## WORK ORDER
Figure out how many lines in the records below hold the string "html". That number alone is the answer.

=== Section Start ===

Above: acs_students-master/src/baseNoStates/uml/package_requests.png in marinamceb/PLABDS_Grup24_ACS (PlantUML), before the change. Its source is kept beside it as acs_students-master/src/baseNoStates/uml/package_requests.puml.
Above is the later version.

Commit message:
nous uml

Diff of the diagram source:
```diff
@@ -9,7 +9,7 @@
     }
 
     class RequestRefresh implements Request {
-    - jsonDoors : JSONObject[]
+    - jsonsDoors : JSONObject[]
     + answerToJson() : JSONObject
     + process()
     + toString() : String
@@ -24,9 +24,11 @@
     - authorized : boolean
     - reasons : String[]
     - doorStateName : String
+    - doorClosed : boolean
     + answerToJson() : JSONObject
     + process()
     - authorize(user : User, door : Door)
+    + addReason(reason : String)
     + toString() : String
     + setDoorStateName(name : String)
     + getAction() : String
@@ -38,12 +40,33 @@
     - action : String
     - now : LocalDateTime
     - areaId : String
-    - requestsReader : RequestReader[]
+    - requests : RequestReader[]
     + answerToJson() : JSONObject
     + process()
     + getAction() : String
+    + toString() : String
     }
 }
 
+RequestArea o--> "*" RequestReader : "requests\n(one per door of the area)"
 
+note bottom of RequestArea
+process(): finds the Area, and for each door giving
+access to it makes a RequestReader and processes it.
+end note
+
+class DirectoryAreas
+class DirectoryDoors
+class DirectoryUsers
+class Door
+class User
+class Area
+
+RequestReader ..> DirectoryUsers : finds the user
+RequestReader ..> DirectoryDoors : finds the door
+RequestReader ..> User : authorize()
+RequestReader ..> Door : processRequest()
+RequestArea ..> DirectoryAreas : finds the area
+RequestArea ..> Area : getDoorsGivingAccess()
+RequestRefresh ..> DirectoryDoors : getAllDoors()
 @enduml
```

=== Section End ===
=== Section Start ===

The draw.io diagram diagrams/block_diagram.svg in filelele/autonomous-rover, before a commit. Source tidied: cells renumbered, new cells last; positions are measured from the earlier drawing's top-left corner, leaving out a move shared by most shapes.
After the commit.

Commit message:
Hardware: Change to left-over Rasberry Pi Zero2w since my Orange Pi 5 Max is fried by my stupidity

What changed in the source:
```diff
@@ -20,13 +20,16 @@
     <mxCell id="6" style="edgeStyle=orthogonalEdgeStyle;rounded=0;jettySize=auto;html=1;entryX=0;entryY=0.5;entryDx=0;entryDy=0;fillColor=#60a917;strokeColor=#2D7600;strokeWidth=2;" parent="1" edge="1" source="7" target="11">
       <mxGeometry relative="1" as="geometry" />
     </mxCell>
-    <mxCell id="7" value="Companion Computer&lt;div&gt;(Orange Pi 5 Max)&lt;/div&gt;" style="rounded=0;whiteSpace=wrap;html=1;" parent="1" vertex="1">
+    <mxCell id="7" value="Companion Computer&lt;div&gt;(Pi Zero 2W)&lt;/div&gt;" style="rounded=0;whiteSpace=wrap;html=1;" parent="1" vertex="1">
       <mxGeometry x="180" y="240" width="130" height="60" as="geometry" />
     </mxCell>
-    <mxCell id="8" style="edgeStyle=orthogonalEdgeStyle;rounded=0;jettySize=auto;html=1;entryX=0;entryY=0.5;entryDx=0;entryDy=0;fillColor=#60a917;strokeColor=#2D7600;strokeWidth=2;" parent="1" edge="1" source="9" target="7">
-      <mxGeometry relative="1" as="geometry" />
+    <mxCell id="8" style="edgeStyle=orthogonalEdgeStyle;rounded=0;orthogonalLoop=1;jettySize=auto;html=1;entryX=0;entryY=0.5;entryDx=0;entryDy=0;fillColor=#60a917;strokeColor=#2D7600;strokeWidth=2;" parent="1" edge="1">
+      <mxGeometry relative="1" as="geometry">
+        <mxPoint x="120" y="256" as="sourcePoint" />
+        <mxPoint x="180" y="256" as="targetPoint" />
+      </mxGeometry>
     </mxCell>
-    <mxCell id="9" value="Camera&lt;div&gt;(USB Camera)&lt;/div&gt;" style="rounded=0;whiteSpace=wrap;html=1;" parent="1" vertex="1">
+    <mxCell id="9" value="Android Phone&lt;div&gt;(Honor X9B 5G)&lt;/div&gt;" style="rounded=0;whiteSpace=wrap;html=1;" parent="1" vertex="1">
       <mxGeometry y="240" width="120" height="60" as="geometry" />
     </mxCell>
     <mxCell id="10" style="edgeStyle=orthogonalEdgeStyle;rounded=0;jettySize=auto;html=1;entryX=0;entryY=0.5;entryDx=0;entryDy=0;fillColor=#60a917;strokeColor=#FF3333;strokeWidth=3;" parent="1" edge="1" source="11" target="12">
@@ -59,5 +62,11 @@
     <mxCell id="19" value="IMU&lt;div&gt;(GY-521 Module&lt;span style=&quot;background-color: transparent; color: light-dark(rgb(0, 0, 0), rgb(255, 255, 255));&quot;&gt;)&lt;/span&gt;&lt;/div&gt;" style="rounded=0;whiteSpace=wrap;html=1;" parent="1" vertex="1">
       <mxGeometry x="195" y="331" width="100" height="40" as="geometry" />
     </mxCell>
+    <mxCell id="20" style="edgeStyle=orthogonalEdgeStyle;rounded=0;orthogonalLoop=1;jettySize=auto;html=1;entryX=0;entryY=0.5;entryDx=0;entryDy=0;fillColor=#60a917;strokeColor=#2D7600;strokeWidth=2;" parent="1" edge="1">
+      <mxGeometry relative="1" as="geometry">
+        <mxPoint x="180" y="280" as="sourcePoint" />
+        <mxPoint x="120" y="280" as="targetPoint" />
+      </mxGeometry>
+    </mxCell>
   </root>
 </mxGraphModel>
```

=== Section End ===

## ANSWER SECTION
10